--- DATA EXTRACT ---
++++++++

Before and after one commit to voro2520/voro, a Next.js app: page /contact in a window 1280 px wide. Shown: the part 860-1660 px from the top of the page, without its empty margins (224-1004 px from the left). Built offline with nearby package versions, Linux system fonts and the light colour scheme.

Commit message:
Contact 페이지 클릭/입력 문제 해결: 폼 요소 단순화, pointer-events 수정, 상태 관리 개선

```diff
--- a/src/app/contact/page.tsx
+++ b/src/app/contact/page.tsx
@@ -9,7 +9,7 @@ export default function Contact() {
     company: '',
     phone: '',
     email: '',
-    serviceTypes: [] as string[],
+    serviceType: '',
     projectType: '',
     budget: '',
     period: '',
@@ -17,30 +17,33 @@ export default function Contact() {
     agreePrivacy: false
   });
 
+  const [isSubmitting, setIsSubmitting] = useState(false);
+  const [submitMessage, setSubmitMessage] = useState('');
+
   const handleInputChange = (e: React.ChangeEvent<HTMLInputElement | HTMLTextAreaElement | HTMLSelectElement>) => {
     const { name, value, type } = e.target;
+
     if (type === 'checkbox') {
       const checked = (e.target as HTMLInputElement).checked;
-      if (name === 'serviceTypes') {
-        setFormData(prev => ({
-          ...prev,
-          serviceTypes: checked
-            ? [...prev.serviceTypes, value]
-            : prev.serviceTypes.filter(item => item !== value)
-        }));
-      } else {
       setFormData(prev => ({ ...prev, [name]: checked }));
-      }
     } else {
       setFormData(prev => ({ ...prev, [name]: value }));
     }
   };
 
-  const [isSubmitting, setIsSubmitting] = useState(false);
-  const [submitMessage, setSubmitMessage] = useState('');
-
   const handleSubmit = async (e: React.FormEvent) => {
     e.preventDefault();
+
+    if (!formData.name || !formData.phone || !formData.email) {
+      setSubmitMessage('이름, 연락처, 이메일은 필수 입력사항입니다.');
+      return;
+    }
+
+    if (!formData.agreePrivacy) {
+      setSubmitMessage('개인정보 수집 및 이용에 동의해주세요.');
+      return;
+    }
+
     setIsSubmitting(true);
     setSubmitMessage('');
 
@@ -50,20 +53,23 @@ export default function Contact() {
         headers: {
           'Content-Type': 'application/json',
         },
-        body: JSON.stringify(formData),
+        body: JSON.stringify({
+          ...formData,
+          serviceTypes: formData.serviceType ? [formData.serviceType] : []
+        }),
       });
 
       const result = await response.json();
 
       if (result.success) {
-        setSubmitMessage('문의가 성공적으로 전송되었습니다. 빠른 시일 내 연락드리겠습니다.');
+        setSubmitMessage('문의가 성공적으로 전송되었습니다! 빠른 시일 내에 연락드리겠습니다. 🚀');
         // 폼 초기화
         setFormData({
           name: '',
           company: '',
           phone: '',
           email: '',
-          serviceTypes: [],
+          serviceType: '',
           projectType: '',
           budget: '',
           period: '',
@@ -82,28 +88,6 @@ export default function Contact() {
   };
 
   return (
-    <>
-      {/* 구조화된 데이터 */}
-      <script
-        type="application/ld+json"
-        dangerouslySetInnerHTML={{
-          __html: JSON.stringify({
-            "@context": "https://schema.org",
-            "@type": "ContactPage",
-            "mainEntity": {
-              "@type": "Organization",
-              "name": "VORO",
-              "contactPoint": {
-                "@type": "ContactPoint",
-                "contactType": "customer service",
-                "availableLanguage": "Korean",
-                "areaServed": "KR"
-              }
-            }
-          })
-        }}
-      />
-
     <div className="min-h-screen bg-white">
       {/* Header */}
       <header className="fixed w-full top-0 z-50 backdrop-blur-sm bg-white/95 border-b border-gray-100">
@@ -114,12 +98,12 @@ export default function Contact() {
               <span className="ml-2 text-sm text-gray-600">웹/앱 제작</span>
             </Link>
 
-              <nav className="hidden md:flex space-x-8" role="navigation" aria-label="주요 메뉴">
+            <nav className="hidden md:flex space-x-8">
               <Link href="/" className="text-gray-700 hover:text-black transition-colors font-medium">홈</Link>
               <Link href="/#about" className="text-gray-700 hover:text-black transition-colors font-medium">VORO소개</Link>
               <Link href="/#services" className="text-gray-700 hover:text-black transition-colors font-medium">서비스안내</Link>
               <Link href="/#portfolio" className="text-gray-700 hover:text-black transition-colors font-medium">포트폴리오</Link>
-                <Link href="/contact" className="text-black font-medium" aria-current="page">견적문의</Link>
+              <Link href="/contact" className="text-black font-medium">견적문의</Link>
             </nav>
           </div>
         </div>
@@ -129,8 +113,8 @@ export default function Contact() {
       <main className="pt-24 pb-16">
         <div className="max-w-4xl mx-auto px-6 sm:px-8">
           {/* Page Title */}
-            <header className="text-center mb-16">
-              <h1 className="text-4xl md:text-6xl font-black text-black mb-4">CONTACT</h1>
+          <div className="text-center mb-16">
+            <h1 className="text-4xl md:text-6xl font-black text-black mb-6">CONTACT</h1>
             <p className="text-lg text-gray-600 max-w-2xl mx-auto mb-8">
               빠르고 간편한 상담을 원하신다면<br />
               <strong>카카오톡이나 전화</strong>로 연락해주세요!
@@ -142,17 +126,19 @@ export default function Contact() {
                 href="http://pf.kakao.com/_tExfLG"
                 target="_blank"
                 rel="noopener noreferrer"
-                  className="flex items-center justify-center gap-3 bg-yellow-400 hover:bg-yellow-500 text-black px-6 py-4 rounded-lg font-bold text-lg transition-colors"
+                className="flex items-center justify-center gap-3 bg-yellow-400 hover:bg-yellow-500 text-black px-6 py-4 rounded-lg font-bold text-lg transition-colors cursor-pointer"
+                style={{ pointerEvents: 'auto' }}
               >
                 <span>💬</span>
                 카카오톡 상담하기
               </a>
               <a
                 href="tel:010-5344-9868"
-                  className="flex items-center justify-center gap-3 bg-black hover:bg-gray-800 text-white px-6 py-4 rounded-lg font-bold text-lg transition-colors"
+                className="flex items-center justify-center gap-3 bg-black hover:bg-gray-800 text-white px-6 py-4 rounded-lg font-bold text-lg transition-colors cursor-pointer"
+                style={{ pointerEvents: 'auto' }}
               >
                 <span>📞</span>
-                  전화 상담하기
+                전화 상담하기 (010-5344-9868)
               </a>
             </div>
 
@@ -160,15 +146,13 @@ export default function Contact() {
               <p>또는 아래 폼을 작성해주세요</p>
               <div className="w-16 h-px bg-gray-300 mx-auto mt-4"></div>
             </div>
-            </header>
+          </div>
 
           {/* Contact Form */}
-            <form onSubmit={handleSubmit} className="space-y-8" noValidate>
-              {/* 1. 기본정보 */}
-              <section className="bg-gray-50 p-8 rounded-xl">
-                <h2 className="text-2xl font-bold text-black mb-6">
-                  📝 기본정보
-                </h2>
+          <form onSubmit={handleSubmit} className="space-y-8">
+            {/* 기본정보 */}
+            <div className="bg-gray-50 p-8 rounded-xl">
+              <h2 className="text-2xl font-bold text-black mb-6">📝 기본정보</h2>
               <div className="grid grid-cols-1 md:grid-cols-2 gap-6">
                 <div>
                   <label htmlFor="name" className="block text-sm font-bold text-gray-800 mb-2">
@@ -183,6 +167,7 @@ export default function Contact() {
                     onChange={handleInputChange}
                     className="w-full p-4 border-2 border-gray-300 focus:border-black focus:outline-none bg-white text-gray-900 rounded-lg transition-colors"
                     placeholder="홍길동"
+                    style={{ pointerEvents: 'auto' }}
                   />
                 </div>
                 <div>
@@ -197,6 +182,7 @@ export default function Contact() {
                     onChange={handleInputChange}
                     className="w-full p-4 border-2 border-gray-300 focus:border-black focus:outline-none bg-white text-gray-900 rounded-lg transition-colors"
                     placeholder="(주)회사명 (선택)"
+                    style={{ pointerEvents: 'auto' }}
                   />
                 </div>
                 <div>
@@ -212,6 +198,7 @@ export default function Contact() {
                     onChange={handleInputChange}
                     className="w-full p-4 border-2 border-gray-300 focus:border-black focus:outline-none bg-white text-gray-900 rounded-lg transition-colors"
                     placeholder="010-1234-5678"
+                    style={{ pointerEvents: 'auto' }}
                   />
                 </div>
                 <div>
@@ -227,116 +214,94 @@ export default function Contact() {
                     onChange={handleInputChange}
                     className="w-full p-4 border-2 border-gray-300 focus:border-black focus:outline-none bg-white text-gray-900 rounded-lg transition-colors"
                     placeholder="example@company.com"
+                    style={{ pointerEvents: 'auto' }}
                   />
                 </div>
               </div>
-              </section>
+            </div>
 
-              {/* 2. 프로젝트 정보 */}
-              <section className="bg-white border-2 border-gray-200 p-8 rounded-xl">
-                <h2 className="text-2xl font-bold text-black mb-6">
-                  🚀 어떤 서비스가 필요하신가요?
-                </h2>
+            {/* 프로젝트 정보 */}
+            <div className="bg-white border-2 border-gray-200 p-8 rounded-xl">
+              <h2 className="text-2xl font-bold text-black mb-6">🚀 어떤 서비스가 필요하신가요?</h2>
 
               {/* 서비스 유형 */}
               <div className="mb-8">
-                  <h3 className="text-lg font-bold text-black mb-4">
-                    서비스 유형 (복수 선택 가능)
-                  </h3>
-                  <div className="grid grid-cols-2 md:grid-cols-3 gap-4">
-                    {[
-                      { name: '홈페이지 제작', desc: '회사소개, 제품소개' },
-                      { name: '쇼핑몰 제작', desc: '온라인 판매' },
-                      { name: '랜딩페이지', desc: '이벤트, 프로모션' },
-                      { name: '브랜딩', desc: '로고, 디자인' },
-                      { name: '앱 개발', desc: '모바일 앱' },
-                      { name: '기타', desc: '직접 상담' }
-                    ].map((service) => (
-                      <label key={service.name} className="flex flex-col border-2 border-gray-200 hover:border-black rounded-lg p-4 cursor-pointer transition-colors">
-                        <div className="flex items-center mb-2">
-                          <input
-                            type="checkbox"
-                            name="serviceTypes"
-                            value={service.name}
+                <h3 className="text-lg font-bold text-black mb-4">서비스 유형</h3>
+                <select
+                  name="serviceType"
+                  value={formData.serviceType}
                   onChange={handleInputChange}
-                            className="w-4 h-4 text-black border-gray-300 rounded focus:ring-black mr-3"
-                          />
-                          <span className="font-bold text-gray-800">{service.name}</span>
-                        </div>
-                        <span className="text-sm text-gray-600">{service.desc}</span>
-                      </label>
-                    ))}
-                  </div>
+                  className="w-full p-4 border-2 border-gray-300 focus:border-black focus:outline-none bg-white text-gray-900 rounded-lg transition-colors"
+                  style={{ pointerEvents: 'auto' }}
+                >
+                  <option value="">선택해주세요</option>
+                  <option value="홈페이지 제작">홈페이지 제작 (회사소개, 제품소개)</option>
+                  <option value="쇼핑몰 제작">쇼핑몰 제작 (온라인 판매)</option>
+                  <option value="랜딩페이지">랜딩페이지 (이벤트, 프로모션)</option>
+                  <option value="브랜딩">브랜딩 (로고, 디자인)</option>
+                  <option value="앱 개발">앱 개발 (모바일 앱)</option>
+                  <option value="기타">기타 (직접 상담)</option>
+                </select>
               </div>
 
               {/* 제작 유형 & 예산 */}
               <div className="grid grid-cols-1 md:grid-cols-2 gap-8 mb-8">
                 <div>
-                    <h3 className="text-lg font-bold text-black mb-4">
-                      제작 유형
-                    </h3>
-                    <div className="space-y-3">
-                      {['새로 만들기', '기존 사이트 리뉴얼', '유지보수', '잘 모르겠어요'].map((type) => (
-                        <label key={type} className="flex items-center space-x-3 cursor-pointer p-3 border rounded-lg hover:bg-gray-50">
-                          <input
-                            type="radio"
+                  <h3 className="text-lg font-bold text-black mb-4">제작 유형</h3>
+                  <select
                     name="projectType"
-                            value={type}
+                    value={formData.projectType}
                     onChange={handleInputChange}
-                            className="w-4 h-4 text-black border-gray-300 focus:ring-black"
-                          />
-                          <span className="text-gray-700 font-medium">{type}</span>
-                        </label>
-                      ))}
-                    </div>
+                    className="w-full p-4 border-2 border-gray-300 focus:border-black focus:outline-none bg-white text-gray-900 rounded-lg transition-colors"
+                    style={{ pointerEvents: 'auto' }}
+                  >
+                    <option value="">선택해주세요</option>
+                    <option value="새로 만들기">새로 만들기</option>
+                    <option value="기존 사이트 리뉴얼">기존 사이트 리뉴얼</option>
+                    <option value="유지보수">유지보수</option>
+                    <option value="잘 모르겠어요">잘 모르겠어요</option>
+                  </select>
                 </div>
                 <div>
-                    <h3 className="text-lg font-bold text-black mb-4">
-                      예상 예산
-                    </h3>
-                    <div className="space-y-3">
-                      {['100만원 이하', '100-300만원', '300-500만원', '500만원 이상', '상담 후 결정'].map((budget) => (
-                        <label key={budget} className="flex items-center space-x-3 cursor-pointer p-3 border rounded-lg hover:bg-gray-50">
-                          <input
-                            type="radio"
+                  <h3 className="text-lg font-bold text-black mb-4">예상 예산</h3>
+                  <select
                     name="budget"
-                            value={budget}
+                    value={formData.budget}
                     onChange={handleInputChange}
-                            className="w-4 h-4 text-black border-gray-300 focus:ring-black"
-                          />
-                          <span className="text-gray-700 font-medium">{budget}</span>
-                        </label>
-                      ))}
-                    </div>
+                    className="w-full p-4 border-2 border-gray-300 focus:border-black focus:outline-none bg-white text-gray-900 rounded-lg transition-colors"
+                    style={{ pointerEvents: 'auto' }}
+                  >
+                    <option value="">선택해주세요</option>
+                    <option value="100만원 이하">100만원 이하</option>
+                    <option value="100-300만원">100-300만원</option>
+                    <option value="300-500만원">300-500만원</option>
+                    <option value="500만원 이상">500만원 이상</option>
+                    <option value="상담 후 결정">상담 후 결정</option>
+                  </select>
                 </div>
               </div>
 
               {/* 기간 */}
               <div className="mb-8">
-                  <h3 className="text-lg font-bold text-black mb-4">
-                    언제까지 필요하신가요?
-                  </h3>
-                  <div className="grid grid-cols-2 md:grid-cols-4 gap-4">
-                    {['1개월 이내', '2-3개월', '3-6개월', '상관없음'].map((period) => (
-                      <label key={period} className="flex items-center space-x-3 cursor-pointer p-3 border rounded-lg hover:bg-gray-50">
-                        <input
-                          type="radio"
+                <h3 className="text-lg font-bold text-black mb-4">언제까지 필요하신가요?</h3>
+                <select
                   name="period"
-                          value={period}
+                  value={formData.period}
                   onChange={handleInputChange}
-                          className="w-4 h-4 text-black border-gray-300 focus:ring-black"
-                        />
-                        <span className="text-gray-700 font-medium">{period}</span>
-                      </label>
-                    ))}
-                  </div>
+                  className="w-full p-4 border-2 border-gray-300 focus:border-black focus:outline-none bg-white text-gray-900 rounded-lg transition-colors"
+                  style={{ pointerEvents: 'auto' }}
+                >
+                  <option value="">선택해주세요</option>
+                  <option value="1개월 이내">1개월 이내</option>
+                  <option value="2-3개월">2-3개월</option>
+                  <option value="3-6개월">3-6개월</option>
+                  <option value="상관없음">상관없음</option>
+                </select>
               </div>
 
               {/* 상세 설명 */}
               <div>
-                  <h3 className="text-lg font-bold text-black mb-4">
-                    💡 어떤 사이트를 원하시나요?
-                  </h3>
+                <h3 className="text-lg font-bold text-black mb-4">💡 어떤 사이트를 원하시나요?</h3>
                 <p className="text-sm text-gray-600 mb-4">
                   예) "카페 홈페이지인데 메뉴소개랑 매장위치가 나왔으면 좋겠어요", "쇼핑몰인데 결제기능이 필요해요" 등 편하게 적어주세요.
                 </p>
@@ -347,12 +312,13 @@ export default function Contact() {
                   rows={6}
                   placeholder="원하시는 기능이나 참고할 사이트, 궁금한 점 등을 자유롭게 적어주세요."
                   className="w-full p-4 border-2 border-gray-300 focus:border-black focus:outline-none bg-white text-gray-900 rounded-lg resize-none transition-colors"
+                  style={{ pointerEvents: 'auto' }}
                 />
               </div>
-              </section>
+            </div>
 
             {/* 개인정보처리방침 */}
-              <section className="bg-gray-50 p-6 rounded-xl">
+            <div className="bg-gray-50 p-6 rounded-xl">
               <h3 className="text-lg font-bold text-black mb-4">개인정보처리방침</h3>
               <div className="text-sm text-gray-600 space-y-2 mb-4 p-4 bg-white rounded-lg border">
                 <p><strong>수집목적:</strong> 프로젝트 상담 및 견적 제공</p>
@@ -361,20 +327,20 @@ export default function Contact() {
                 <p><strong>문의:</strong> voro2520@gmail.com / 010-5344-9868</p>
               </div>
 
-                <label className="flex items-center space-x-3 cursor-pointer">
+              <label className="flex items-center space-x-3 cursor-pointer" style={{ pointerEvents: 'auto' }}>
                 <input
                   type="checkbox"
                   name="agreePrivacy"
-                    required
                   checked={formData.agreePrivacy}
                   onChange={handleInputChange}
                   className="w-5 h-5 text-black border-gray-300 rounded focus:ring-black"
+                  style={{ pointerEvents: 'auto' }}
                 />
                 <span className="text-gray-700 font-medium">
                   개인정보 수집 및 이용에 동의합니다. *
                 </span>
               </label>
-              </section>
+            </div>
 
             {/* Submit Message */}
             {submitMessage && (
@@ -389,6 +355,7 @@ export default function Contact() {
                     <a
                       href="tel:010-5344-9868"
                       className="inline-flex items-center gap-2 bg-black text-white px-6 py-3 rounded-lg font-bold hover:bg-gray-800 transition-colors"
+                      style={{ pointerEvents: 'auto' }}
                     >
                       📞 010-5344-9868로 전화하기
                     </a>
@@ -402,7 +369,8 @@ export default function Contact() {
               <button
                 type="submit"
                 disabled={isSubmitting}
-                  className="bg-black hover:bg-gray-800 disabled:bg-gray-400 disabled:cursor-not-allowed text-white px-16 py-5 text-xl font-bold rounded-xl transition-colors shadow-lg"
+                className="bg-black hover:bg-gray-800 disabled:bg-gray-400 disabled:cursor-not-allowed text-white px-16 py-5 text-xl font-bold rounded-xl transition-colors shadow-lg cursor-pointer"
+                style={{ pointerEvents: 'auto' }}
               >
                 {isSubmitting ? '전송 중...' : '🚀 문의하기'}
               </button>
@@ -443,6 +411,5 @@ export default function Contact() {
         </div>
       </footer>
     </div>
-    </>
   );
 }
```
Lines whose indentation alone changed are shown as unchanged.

++++++++

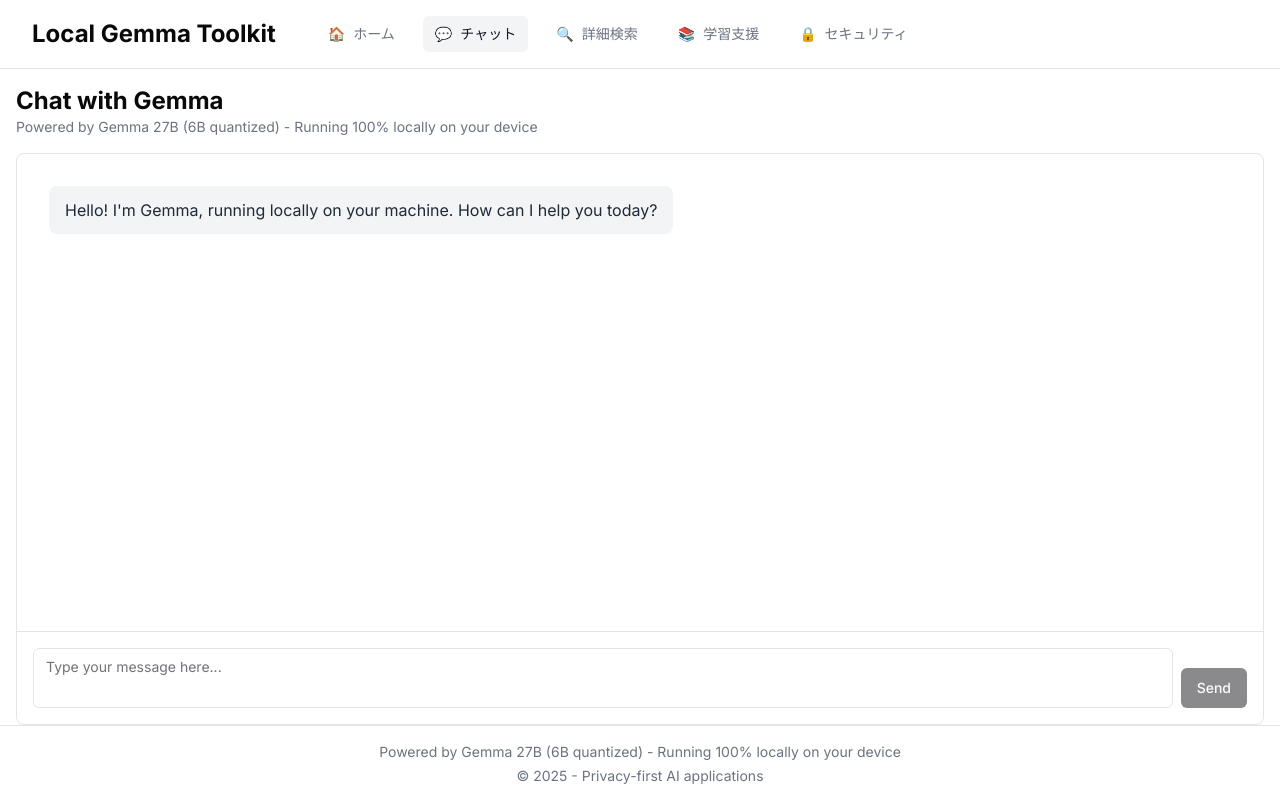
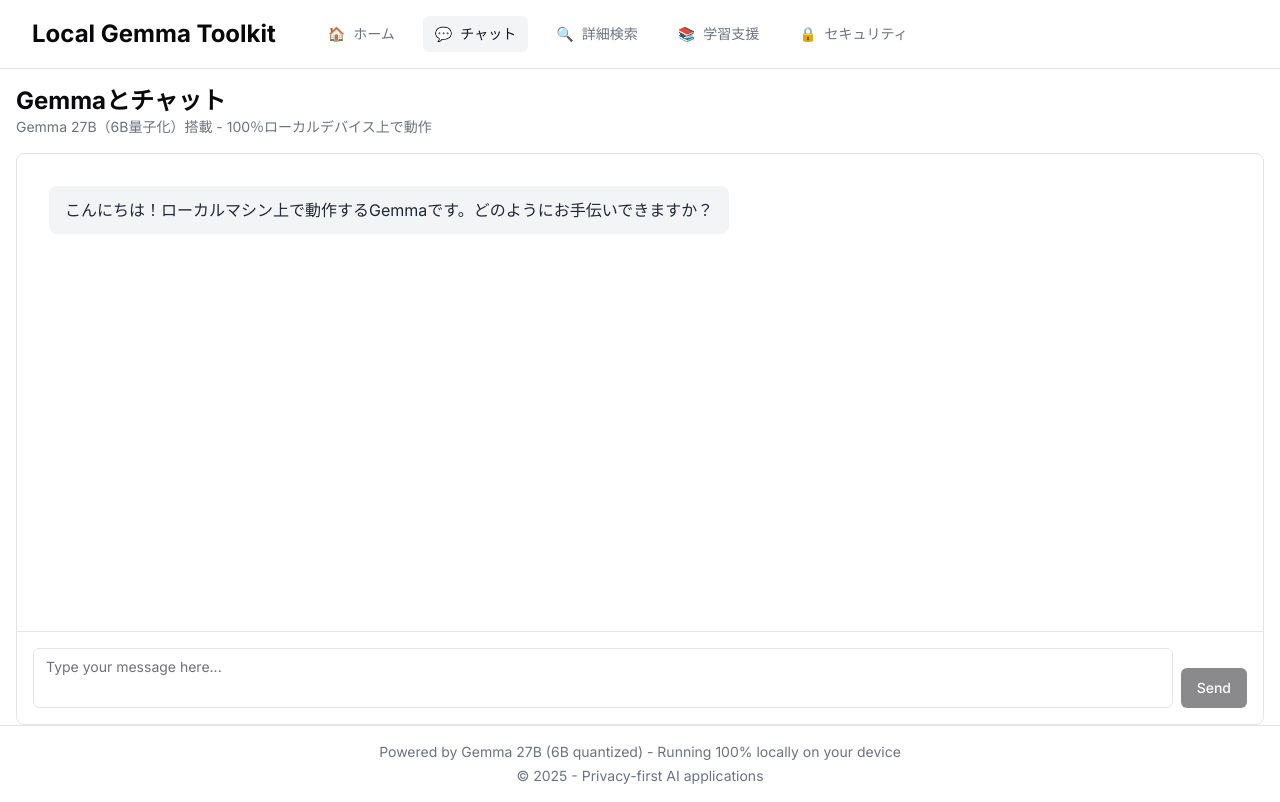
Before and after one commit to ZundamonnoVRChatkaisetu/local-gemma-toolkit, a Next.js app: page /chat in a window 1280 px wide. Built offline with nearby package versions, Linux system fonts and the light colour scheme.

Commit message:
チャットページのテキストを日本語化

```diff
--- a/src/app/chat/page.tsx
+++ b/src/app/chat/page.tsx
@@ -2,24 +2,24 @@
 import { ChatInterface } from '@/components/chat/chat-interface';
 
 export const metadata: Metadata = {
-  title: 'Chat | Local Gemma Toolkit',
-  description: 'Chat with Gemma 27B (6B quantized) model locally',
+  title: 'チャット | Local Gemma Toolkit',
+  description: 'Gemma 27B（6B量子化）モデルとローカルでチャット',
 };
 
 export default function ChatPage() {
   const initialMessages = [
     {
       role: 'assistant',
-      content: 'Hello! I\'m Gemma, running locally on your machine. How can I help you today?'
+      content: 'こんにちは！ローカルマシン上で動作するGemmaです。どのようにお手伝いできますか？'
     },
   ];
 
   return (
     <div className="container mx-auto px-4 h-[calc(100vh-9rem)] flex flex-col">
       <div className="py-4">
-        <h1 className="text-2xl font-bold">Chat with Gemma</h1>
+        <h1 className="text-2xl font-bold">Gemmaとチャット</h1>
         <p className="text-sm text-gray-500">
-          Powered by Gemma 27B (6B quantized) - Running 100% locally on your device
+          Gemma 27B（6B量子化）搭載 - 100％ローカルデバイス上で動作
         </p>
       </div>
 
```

++++++++

--- WORK TO BE COMPLETED ---
When a line in the material above contains the word "period", copy that line out.

--- COMPLETED TASK ---
     period: '',
           period: '',
-                    {['1개월 이내', '2-3개월', '3-6개월', '상관없음'].map((period) => (
-                      <label key={period} className="flex items-center space-x-3 cursor-pointer p-3 border rounded-lg hover:bg-gray-50">
                   name="period"
-                          value={period}
+                  value={formData.period}
-                        <span className="text-gray-700 font-medium">{period}</span>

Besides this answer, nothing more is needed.